The findings were favourable, particularly to the effect that the charity was able to demonstrate that its child protection policies had been reviewed by the appropriate authorities and were accurate.It's important to understand what this means. The Charity Commission has no brief to investigate safeguarding. In an exchange of correspondence I have had with the Charity Commission, they stated the following in this specific context.
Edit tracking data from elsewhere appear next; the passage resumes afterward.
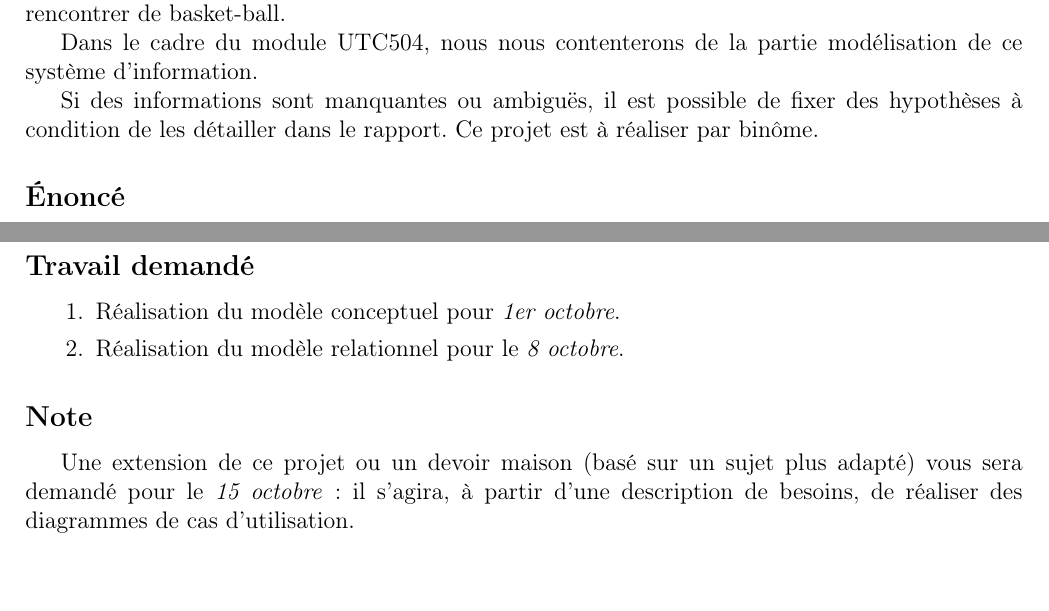
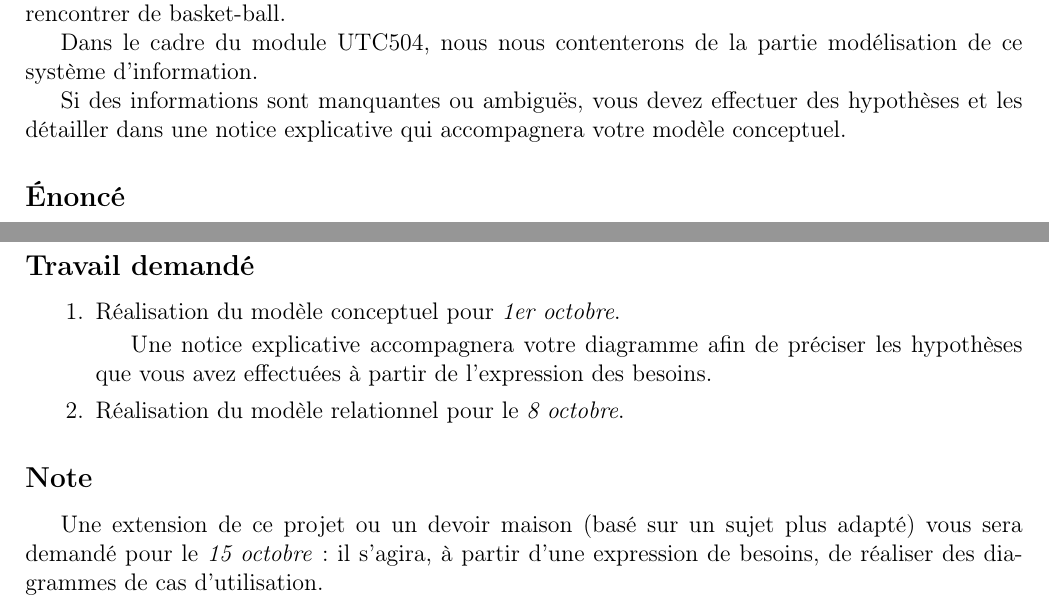
Before and after one commit to sfourestier/enseignement, a LaTeX document (UTC504/Projet/projet_Basket.tex): two parts of pages 1 and 2 of 2, joined at a grey line, cut so that both start at the same text, the shorter picture padded with empty space. Compiled offline with pdfLaTeX.

Commit message:
Mise à jour du projet

```diff
--- a/UTC504/Projet/projet_Basket.tex
+++ b/UTC504/Projet/projet_Basket.tex
@@ -24,9 +24,9 @@ système d'information permettant de gérer des rencontrer de basket-ball.
 Dans le cadre du module UTC504, nous nous contenterons de la partie modélisation
 de ce système d'information.
 
-Si des informations sont manquantes ou ambiguës, il est possible de fixer des
-hypothèses à condition de les détailler dans le rapport. Ce projet est à
-réaliser par binôme.
+Si des informations sont manquantes ou ambiguës, vous devez effectuer des
+hypothèses et les détailler dans une notice explicative qui accompagnera votre
+modèle conceptuel.
 
 \subsection*{Énoncé}
 Ce projet consiste à réaliser une base de données gérant les rencontres de
@@ -64,12 +64,16 @@ Ajout, suppression, modification d'un joueur, d'un club, d'un match.
 \subsection*{Travail demandé}
 \begin{enumerate}
     \item Réalisation du modèle conceptuel pour \emph{1er octobre}.
+
+        Une notice explicative accompagnera votre diagramme afin de préciser les
+        hypothèses que vous avez effectuées à partir de l'expression des
+        besoins.
     \item Réalisation du modèle relationnel pour le \emph{8 octobre}.
 \end{enumerate}
 
 \subsection*{Note}
 Une extension de ce projet ou un devoir maison (basé sur un sujet plus adapté)
 vous sera demandé pour le \emph{15 octobre} : il s'agira, à partir d'une
-description de besoins, de réaliser des diagrammes de cas d'utilisation.
+expression de besoins, de réaliser des diagrammes de cas d'utilisation.
 
 \end{document}
```
Also changed, not shown: UTC504/Projet/projet_Basket.pdf.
Whilst the Commission will often request trustees to provide copies of child protection policies and evidence that appropriate checks (such as CRB) have been conducted where required, the Commission does not generally comment on the adequacy of these policies as this is more appropriate for other agencies, such as Ofsted.So, in essence, the Charity Commission checks that there is a document labelled "Child Protection Policy". They don't look inside to see if it is any good, they rely on other agencies to do that for them. In the case of St Benedict's, they were relying on the ISI. All they looked for was evidence that the school had a policy and that it had passed the last ISI inspection.
So, you can't rely on the Charity Commission ensuring that the child protection policy is either well-written or effectively implemented, since they in turn rely on others to police that. That's not wrong, after all, resources are limited and there is every justification for avoiding an overlap of government functions.
The Charity Commission's second inquiry was a different matter. As Carlile states
The Commission found that, despite assurances, the Charity had failed to implement restrictions placed on the individual [Pearce] whilst on its premises. The Commission was ‘extremely critical’ in this regard. One of the terms of the individual’s continued role in the Charity was that he was to have no access to children and young people on the Charity’s premises: the trustees had failed to ensure this was the case. However, they concluded that the trustees had taken positive steps to protect the reputation of the Charity; and had confirmed publicly that an independent review would be carried out to ensure that the situation could not reoccur.So again, this was not a general review of child protection, but rather the narrow issue of how it was that the charity failed to keep Pearce away from children despite specific assurances on that point. The "positive steps" taken were to ensure that Pearce lived away from the Abbey during the period between his arrest and his trial. No attempt was made by the Charity Commission to conduct a more general review of safeguarding, again this was left to others.
Carlile reports that the Charity Commission completed a further regulatory compliance case into the allegations against "Mr Y". Carlile states that in the opinion of the Charity Commission:
The trustees were held to have complied fully with their obligations under the Commission’s serious Incident Reporting guidance, and had also complied with the recommendations made by the ISI with regard to safeguarding policy. They were satisfied that the trustees fully understood the requirements to have or put in place all the necessary controls to mitigate the risks the Charity’s beneficiaries, assets and reputation.So, again, the Charity Commission are depending on the ISI. But there is a slightly odd wording here "They were satisfied that the trustees fully understood the requirements..." That doesn't actually say that the Charity Commission was satisfied that the necessary controls were in place, just that the trustees understood the need for them. So has the Charity Commission checked whether the necessary controls have actually been put in place? I will try to find out.